“Likewise I believe that the First Presidency should not make major decisions without submitting them to and being approved by the majority of the Twelve.  I have seen this tested a number of times and am convinced that it is the best policy.  I also believe that the president of the church would be well advised never to make a decision or an appointment without submitting it to the First Presidency and the Twelve.  President Heber J. Grant once gave me a fine example of how inspiration sometimes prevails over personal judgment.  He said that when he was a member of the Twelve and a vacancy would arise, he would write down the name of a particular boyhood friend.  They had gone to school together.  President Grant explained, ‘I knew him to be an exemplary and fine man in every respect, and I decided if I ever became president of the church he would be the first man I would appoint to the Twelve.’

After he became church president and a vacancy arose in the Twelve, he wrote down the name of his friend on a slip of paper and put it into his pocket.  ‘I went into the elevator and rode up to the fourth floor of the temple.  On the way up I heard three times, as clearly as I ever heard any voice in my life, the name Melvin J. Ballard.  I only knew Brother Ballard in passing, that he was at the time president of the Northwestern States Mission.  But I couldn’t get away from that statement and didn’t give it its proper interpretation until I got into the room where the Twelve were, when I say, “Brethren, I have decided to recommend to you a certain man to be a member of the Council of the Twelve.  The man’s name is . . . Melvin J. Ballard.”  I know that that was inspired of the Lord,’ President Grant concluded.”  (Hugh B. Brown, ca. 1870, in An Abundant Life: The Memoirs of Hugh B. Brown, 1988; pp. 128-129)

Counselor TO the First Presidency.

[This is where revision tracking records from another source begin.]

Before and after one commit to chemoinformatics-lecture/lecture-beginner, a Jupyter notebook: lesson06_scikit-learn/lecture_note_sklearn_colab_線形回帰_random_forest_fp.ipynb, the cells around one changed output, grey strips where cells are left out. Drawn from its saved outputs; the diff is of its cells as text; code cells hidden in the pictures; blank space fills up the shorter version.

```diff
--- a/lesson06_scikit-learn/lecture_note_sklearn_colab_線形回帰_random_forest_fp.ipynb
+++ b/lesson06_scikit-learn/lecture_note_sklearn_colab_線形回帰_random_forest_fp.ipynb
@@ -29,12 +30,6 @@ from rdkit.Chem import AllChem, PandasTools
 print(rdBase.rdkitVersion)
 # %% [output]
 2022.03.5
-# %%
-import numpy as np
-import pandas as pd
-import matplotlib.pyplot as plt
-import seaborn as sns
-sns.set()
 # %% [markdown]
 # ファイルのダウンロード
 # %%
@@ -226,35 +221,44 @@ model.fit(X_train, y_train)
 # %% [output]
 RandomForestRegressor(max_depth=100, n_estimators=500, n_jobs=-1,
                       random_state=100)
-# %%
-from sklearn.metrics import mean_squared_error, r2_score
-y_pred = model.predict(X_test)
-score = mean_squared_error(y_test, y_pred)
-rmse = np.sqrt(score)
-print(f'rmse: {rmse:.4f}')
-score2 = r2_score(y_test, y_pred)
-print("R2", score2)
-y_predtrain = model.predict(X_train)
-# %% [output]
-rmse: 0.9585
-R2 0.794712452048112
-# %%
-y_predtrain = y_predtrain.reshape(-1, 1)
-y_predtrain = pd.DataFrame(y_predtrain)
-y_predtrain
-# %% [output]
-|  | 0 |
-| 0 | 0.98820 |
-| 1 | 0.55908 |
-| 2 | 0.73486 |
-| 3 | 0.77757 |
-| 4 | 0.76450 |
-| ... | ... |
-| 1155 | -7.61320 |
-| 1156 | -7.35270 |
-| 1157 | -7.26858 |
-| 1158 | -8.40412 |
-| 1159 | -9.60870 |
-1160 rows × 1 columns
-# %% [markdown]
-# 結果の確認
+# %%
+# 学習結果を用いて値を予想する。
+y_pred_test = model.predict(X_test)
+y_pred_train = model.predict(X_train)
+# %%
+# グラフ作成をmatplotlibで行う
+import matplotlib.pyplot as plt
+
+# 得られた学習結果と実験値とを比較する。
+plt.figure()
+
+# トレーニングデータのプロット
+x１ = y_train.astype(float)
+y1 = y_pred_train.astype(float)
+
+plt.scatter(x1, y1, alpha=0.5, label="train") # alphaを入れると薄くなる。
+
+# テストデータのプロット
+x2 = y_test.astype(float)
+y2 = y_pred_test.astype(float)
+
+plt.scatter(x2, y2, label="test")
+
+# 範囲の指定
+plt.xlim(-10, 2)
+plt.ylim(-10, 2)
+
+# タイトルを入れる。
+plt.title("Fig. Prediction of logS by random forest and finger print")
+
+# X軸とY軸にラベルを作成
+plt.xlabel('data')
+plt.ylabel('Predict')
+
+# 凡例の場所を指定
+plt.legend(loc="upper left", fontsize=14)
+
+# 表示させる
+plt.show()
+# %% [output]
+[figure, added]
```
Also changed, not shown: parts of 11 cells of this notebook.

“When I was called into the First Presidency, President McKay greatly surprised me because I knew that the presidency was already filled.  President McKay explained that I would be a counselor to not in the First Presidency.  I said, ‘Of course, if that is the calling I will try to do the best I can.’  President J. Reuben Clark, President McKay’s first counselors, was in ill health and could not attend many of the meetings of the First Presidency.  President McKay needed help, so he called me in and said, ‘I’ll present your name to the Twelve at their next meeting.’  He did and it was unanimously approved.

I went to see President Clark the very day it happened and told him that I had nothing to do with the new development but that I was simply asked to come in and help.  He seemed to feel very good about it.  He wept like the dickens at the time.  Previously, President Clark had been severely tried by the fact that President McKay was making a number of decisions without referring to him in any way.  That hurt him.  He felt that his advice should have at least been sought.  Although anything I may say about this change could be construed as a criticism of President McKay, I have not always agreed with the way he dealt with President Clark’s failing health.  At the time, however, I wrote in my journal, ‘Inasmuch as the call came from the president of the church, I had but one course to take and that was to humbly accept the responsibility.'”  (Hugh B. Brown, ca. 1870, in An Abundant Life: The Memoirs of Hugh B. Brown, 1988; pp. 131-132)

Attempt to have Emeritus Apostles.

“Grandfather came to believe that the church was not sufficiently addressing the problem of age and infirmity in its leadership.  In an attempt to meet this need, after his return to the Twelve [in 1970], he proposed that an emeritus status be created for all General Authorities, including members of the Quorum of the Twelve and the First Presidency.  This would have affected the line of succession to the presidency of the church.  His proposal deliberately set the age for emeritus status so that he would have been rendered emeritus by adoption of his plan.  He told me, only half in jest, that getting rid of him should have sweetened the proposal for at least some quorum members.  His proposal was rejected, but under President Kimball a truncated version was later adopted for authorities at less important levels of church government.”  (Edwin B. Firmage, in An Abundant Life: The Memoirs of Hugh B. Brown, 1988; p. 143)